START Material for the task
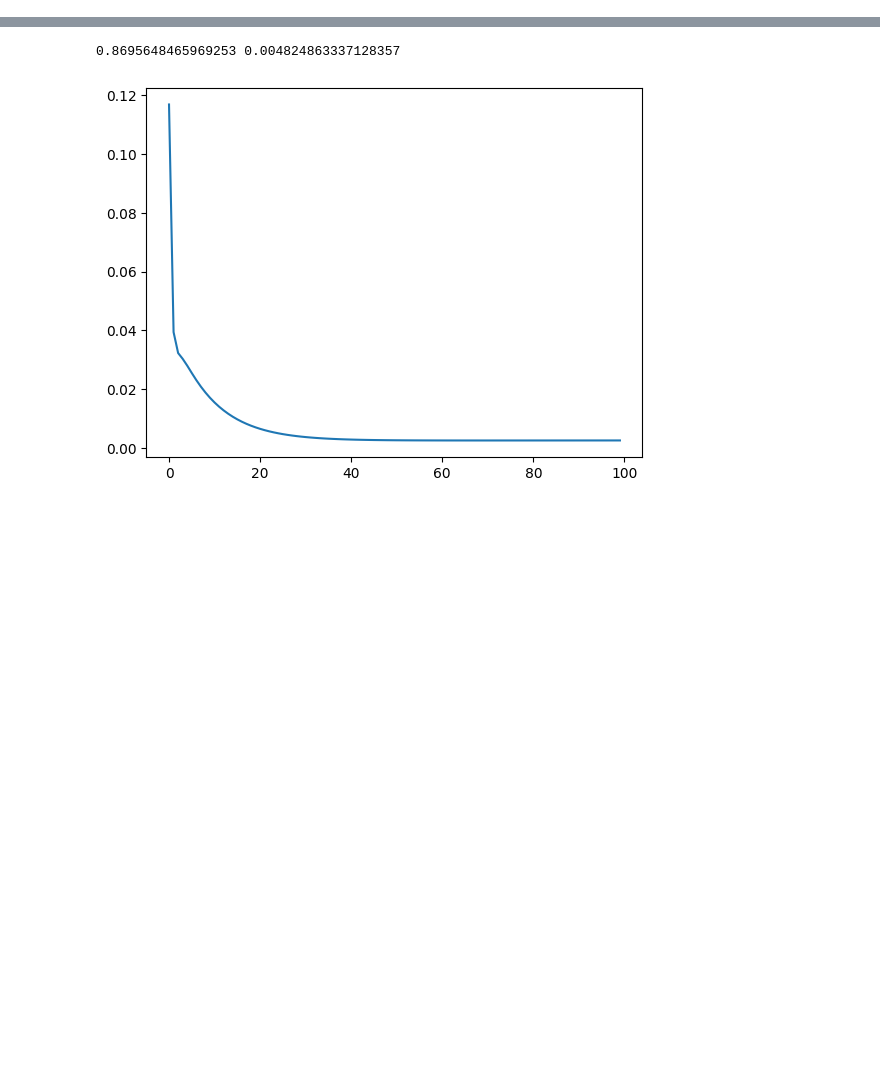
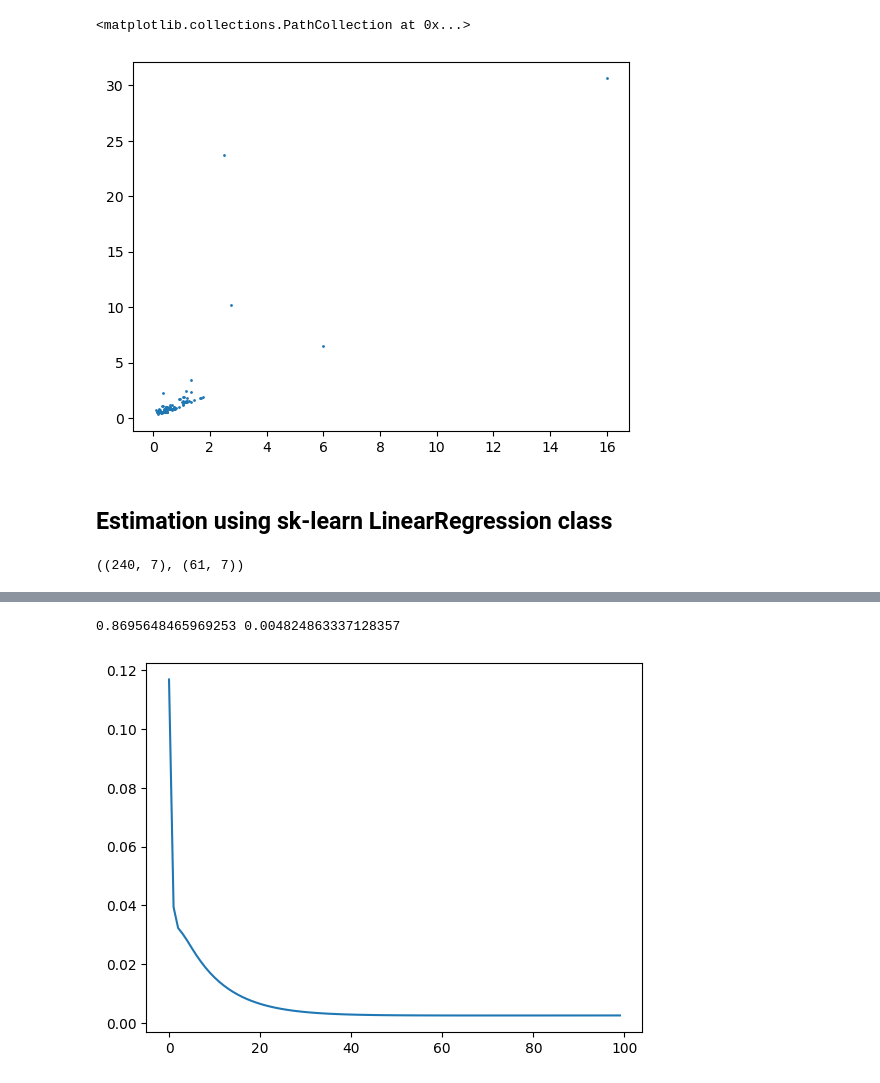
Before and after one commit to BasilKarol/ml-implementation, a Jupyter notebook: Regression_model.ipynb, the cells around one changed output, grey strips where cells are left out. Cells and saved outputs as stored; diff of their text form; code cells hidden in the pictures; blank space fills up the shorter version.

Commit message:
sk-learn example for LineReg, LogReg init

```diff
--- a/Regression_model.ipynb
+++ b/Regression_model.ipynb
@@ -11,0 +12,7 @@ y = np.array(y)
+# %%
+data = pd.read_csv('./car_dataset/car data.csv')
+# I hate underscores
+data.columns = data.columns.map(
+    lambda x: ' '.join(x.split('_'))
+    )
+data.head(2)
@@ -11,0 +23,5 @@ y = np.array(y)
+# %%
+# Encoding Categorical Data
+data.replace({'Fuel Type':{'Petrol':0,'Diesel':1,'CNG':2}},inplace=True)
+data.replace({'Seller Type':{'Dealer':0,'Individual':1}},inplace=True)
+data.replace({'Transmission':{'Manual':0,'Automatic':1}},inplace=True)
@@ -11,0 +48,4 @@ y = np.array(y)
+# %%
+data = data.drop('Car Name', axis=1)
+data['Seller Type'] = data['Seller Type'].map(int)
+data.info()
@@ -11,0 +71,7 @@ y = np.array(y)
+# %%
+plt.scatter(data['Selling Price'], data['Present Price'], s=1)
+# %% [output]
+<matplotlib.collections.PathCollection at 0x...>
+[figure, added]
+# %% [markdown]
+## Estimation using sk-learn LinearRegression class
@@ -11,0 +82,4 @@ y = np.array(y)
+# %%
+X_train.shape, X_test.shape
+# %% [output]
+((240, 7), (61, 7))
```
Also changed, not shown: parts of 18 cells of this notebook, 1 other file.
END Material for the task
The output is the records exactly as they read, with no pictures in it.

Before and after one commit to BasilKarol/ml-implementation, a Jupyter notebook: Regression_model.ipynb, the cells around one changed output, grey strips where cells are left out. Cells and saved outputs as stored; diff of their text form; code cells hidden in the pictures; blank space fills up the shorter version.

Commit message:
sk-learn example for LineReg, LogReg init

```diff
--- a/Regression_model.ipynb
+++ b/Regression_model.ipynb
@@ -11,0 +12,7 @@ y = np.array(y)
+# %%
+data = pd.read_csv('./car_dataset/car data.csv')
+# I hate underscores
+data.columns = data.columns.map(
+    lambda x: ' '.join(x.split('_'))
+    )
+data.head(2)
@@ -11,0 +23,5 @@ y = np.array(y)
+# %%
+# Encoding Categorical Data
+data.replace({'Fuel Type':{'Petrol':0,'Diesel':1,'CNG':2}},inplace=True)
+data.replace({'Seller Type':{'Dealer':0,'Individual':1}},inplace=True)
+data.replace({'Transmission':{'Manual':0,'Automatic':1}},inplace=True)
@@ -11,0 +48,4 @@ y = np.array(y)
+# %%
+data = data.drop('Car Name', axis=1)
+data['Seller Type'] = data['Seller Type'].map(int)
+data.info()
@@ -11,0 +71,7 @@ y = np.array(y)
+# %%
+plt.scatter(data['Selling Price'], data['Present Price'], s=1)
+# %% [output]
+<matplotlib.collections.PathCollection at 0x...>
+[figure, added]
+# %% [markdown]
+## Estimation using sk-learn LinearRegression class
@@ -11,0 +82,4 @@ y = np.array(y)
+# %%
+X_train.shape, X_test.shape
+# %% [output]
+((240, 7), (61, 7))
```
Also changed, not shown: parts of 18 cells of this notebook, 1 other file.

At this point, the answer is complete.